Director Raul Ruiz died in Paris this morning at the age of 70, following a lung infection.

Ruiz was born in Chile in 1941, and left the country during Pinochet’s fascist coup of 1973 and has lived in Paris since.

His first feature was Tres tristes tigres in 1968, which won the Golden Leopard at Locarno.

His most recent film, the lauded four-and-a-half Portugal-set epic Mysteries of Lisbon, is currently in cinemas in the US. It won France’s prestigious Louis Delluc prize.

His films include Time Regained, Klimt, Genealogies of A Crime, Three Lives and Only One Death, The Hypothesis Of The Stolen Painting, Richard III, Shattered Image, The Golden Boat, and The Penal Colony.

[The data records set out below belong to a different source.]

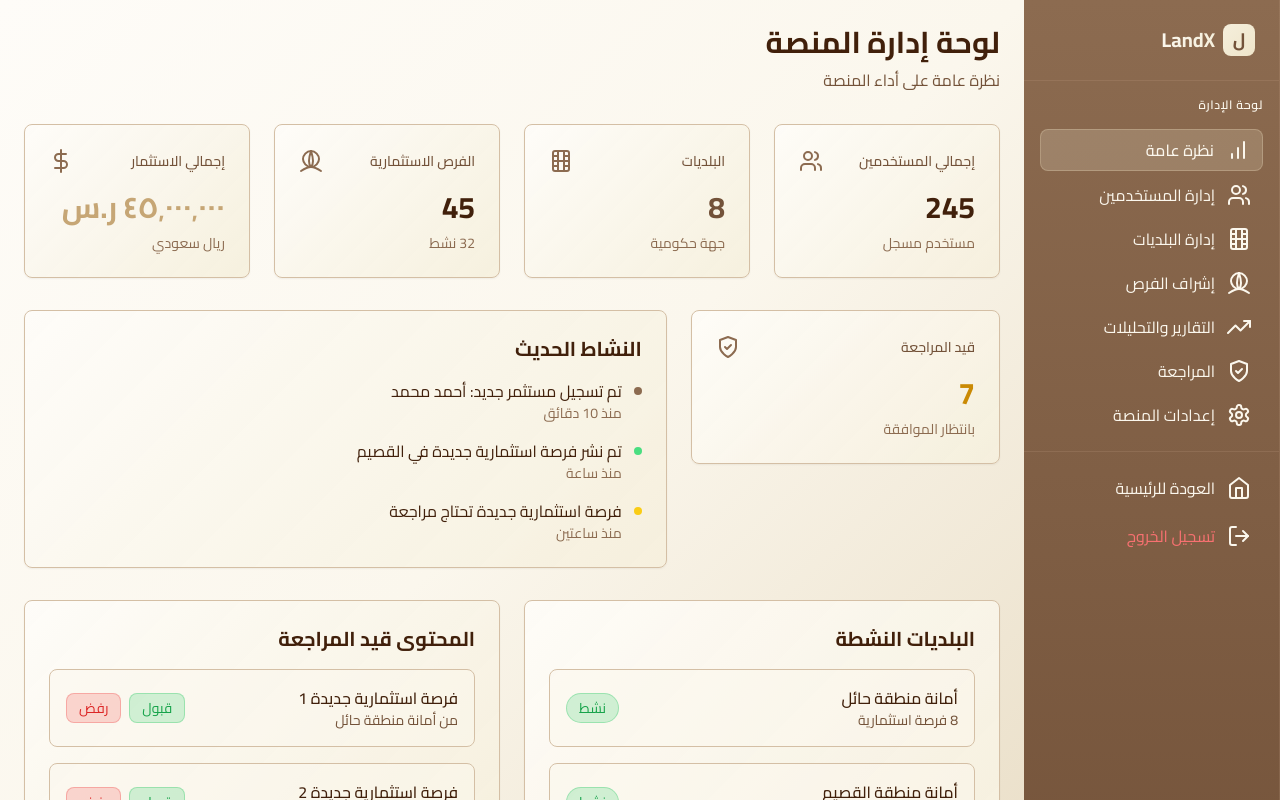
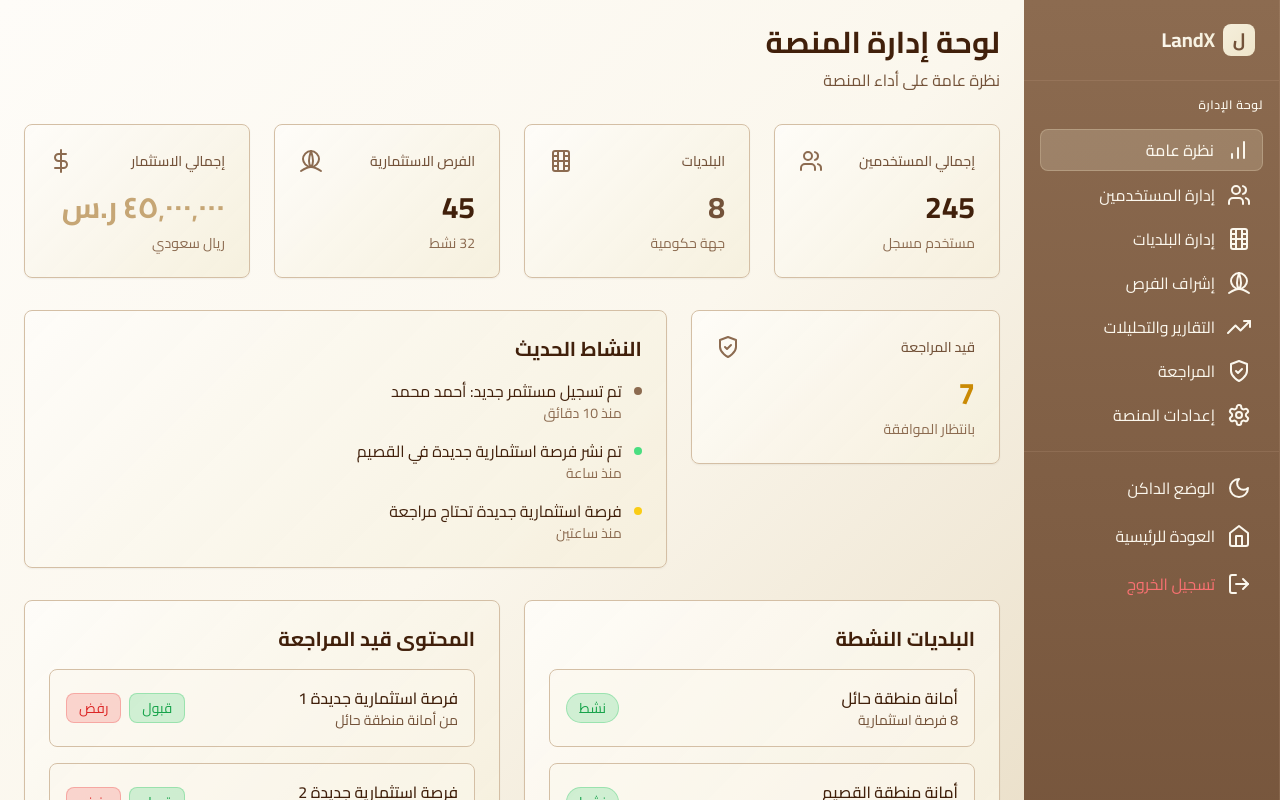
Before and after one commit to Abdulrahman-A9/LandX, a React (Vite) app: page /admin/dashboard in a window 1280 px wide. Shown: the top 800 px of the page. Built offline with nearby package versions, Linux system fonts and the light colour scheme.

Commit message:
Add dark mode theme toggle to dashboard sidebar

```diff
--- a/src/components/layouts/DashboardLayout.jsx
+++ b/src/components/layouts/DashboardLayout.jsx
@@ -1,6 +1,7 @@
 import React from 'react';
 import { Link, Outlet, useLocation } from 'react-router-dom';
-import { BarChartIcon, LeafIcon, WalletIcon, FileTextIcon, UserIcon, PlusIcon, MegaphoneIcon, NewspaperIcon, BuildingIcon, UsersIcon, TrendingUpIcon, ShieldCheckIcon, SettingsIcon, HomeIcon, LogOutIcon } from '../ui/Icons';
+import { useTheme } from '../../context/ThemeContext';
+import { BarChartIcon, LeafIcon, WalletIcon, FileTextIcon, UserIcon, PlusIcon, MegaphoneIcon, NewspaperIcon, BuildingIcon, UsersIcon, TrendingUpIcon, ShieldCheckIcon, SettingsIcon, HomeIcon, LogOutIcon, MoonIcon, SunIcon } from '../ui/Icons';
 
 const DashboardLayout = ({ role = 'investor' }) => {
   const location = useLocation();
@@ -34,12 +35,12 @@ const DashboardLayout = ({ role = 'investor' }) => {
   ];
 
   const navItems = role === 'investor' ? investorNav : role === 'municipality' ? municipalityNav : adminNav;
-
   const roleTitle = role === 'investor' ? 'لوحة المستثمر' : role === 'municipality' ? 'لوحة البلدية' : 'لوحة الإدارة';
+  const { isDark, toggleTheme } = useTheme();
 
   return (
     <div className="min-h-screen flex flex-col md:flex-row bg-gradient-to-br from-pearl-50 via-pearl-100 to-brown-200 dark:from-[#1c1917] dark:via-[#292524] dark:to-[#44403c] text-brown-900 dark:text-stone-100">
-      <aside className="w-full md:w-64 bg-gradient-to-b from-brown-600 to-brown-700 border-r border-brown-400/20 flex-shrink-0">
+      <aside className="w-full md:w-64 bg-gradient-to-b from-brown-600 to-brown-700 dark:from-stone-800 dark:to-stone-900 border-r border-brown-400/20 dark:border-stone-700/40 flex-shrink-0">
         <div className="p-6 border-b border-brown-400/20">
           <Link to="/" className="flex items-center gap-2">
             <div className="w-8 h-8 bg-gradient-to-br from-pearl-200 to-pearl-300 rounded-lg flex items-center justify-center">
@@ -72,10 +73,19 @@ const DashboardLayout = ({ role = 'investor' }) => {
           </ul>
         </nav>
 
-        <div className="p-4 border-t border-brown-400/20">
+        <div className="p-4 border-t border-brown-400/20 dark:border-stone-700/40">
+          <button
+            onClick={toggleTheme}
+            className="flex items-center gap-3 px-3 py-2 text-pearl-100 hover:bg-pearl-300/30 hover:text-white rounded-lg transition-all duration-300 w-full"
+            title={isDark ? 'الوضع الفاتح' : 'الوضع الداكن'}
+            aria-label="Toggle theme"
+          >
+            {isDark ? <SunIcon className="text-lg" /> : <MoonIcon className="text-lg" />}
+            <span>{isDark ? 'الوضع الفاتح' : 'الوضع الداكن'}</span>
+          </button>
           <Link
             to="/"
-            className="flex items-center gap-3 px-3 py-2 text-pearl-100 hover:bg-pearl-300/30 hover:text-white rounded-lg transition-all duration-300"
+            className="flex items-center gap-3 px-3 py-2 text-pearl-100 hover:bg-pearl-300/30 hover:text-white rounded-lg transition-all duration-300 mt-2"
           >
             <HomeIcon className="text-lg text-pearl-100" />
             <span>العودة للرئيسية</span>
```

The prolific filmmaker worked on more than 100 films, including theatrical works and TV projects both fiction and documentary, and employing several languages and formats (from 35mm to video). He also wrote and directed for the stage. He was also at times a teacher of film studies at Harvard and other international universities.

Earlier this year he shot La noche de enfrente, a Chile-set film inspired by his childhood. Also recently he has worked on projects about the life of French novelist Jean Giono and one based on the memoirs of Napoleon’s generals (which reportedly had frequent collaborator Melvil Poupaud attached to star.)

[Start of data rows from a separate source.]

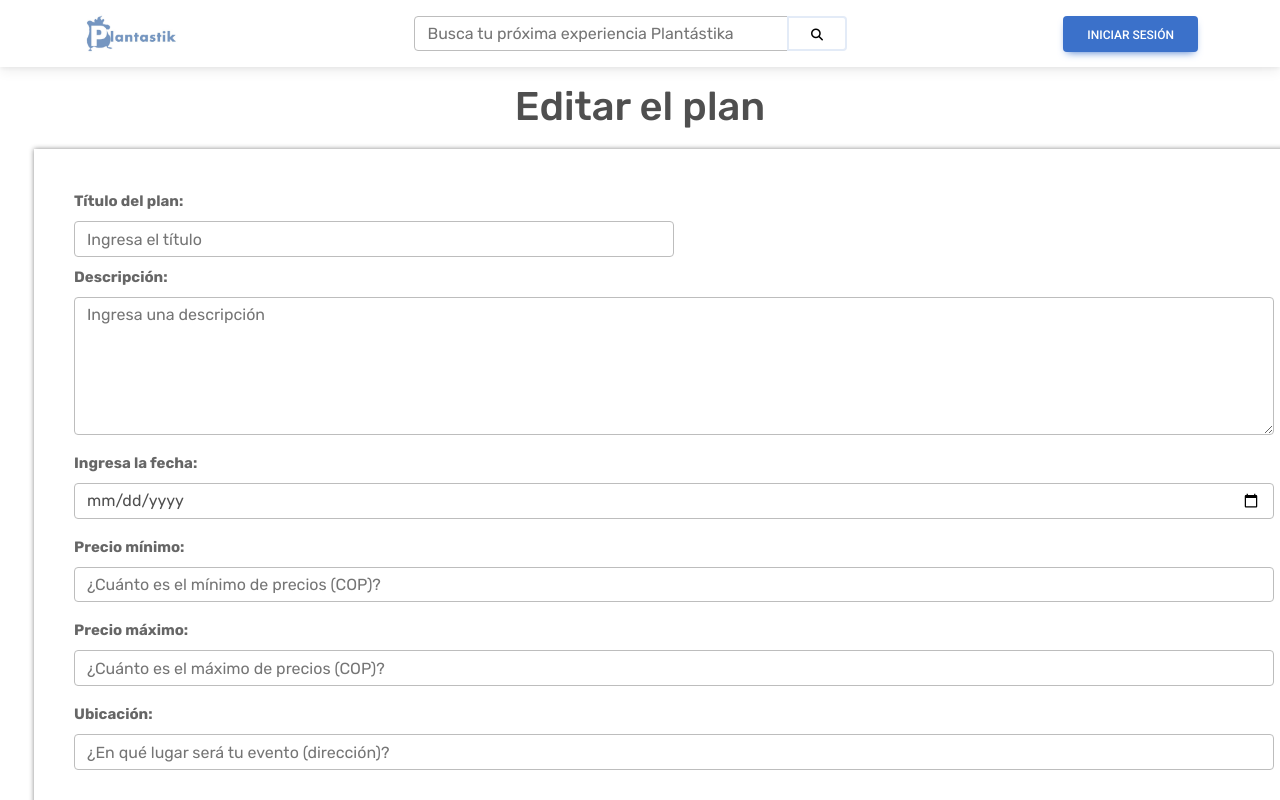
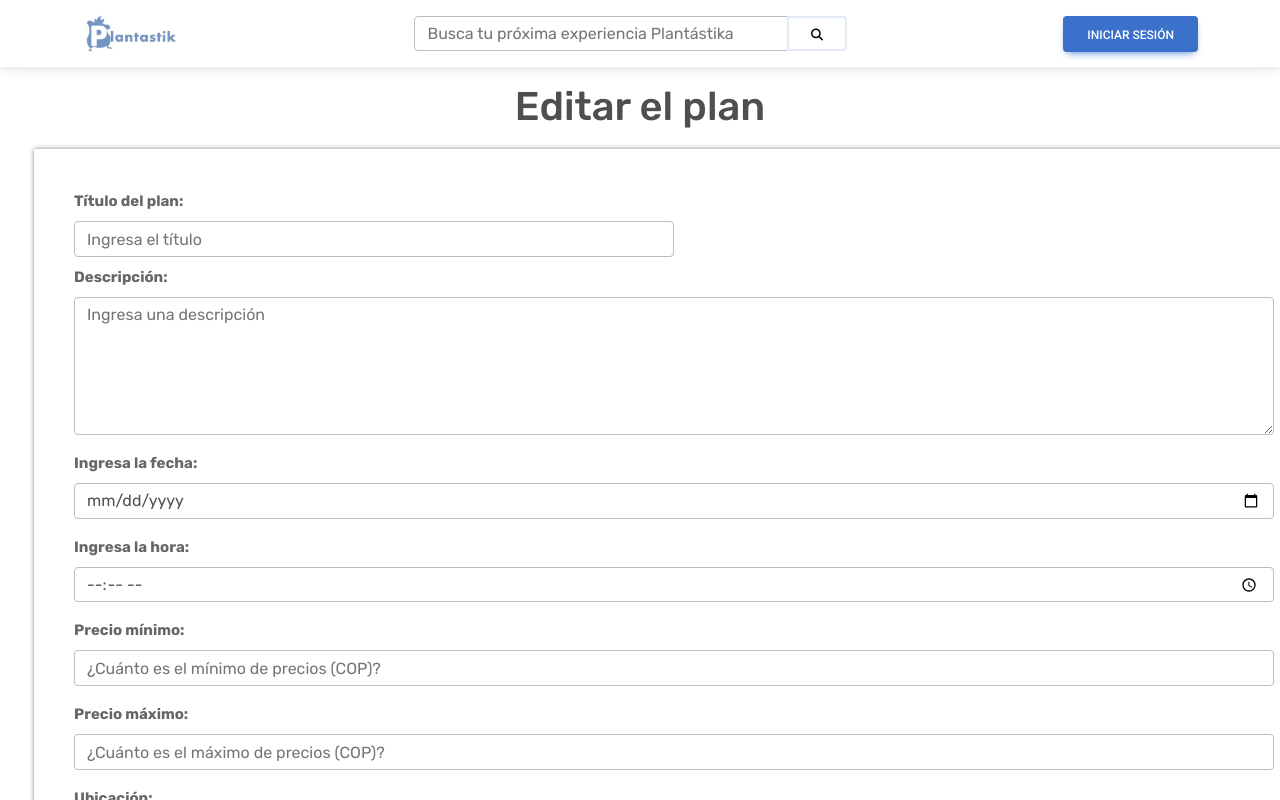
Before and after one commit to CarlCarlsonM/plantastik, a React (Create React App) app in the folder frontend/: page /edit-plan/1 in a window 1280 px wide. Shown: the top 800 px of the page. Built offline with nearby package versions, Linux system fonts and the light colour scheme.

Commit message:
Funcional Editar plan

```diff
--- a/frontend/src/components/edit-plan.component.js
+++ b/frontend/src/components/edit-plan.component.js
@@ -30,6 +30,7 @@ export default function EditPlan(props){
         user: "",
         description:"",
         date: "",
+        time: "",
         initialPrice: "",
         finalPrice: "",
         location: ""
@@ -64,7 +65,8 @@ export default function EditPlan(props){
                 image: res.data[0].image,
                 title: res.data[0].planName,
                 description: res.data[0].description,
-                date: res.data[0].date_time,
+                date: res.data[0].date,
+                time: res.data[0].time,
                 initialPrice: res.data[0].min_price,
                 finalPrice: res.data[0].max_price,
                 location: res.data[0].address
@@ -84,6 +86,7 @@ export default function EditPlan(props){
           name: state.title,
           description: state.description,
           date: state.date,
+          time: state.time,
           min_price: state.initialPrice,
           max_price: state.finalPrice,
           address: state.location,
@@ -109,6 +112,7 @@ export default function EditPlan(props){
     const title = state.title
     const description = state.description
     const date = state.date
+    const time = state.time
     const initialPrice = state.initialPrice
     const finalPrice = state.finalPrice
     const location = state.location
@@ -167,8 +171,18 @@ export default function EditPlan(props){
                                     <FormLabel><strong>Ingresa la fecha:</strong></FormLabel>
                                     <Form.Control
                                         type = "date"
-                                        name = "date_time"
+                                        name = "date"
                                         value = {date}
+                                        onChange={handleInput}
+                                    />
+                                </FormGroup>
+
+                                <FormGroup className="mb-3">
+                                    <FormLabel><strong>Ingresa la hora:</strong></FormLabel>
+                                    <Form.Control
+                                        type = "time"
+                                        name = "time"
+                                        value = {time}
                                         onChange={handleInput}
                                     />
                                 </FormGroup>
@@ -177,7 +191,7 @@ export default function EditPlan(props){
                                     <FormLabel><strong>Precio mínimo:</strong></FormLabel>
                                     <Form.Control
                                         type="number"
-                                        name = "minprice"
+                                        name = "initialPrice"
                                         placeholder= "¿Cuánto es el mínimo de precios (COP)?"
                                         value = {initialPrice}
                                         onChange={handleInput}
@@ -188,7 +202,7 @@ export default function EditPlan(props){
                                     <FormLabel><strong>Precio máximo:</strong></FormLabel>
                                     <Form.Control
                                         type="number"
-                                        name = "maxprice"
+                                        name = "finalPrice"
                                         placeholder="¿Cuánto es el máximo de precios (COP)?"
                                         value = {finalPrice}
                                         onChange={handleInput}
```
Also changed, not shown: 1 other file (tests, documents, lock files or other folders).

He had undergone a liver transplant after being diagnosed with liver cancer when he was making Mysteries of Lisbon.

Ruiz is survived by his wife Valeria Sarmiento, a film director and editor.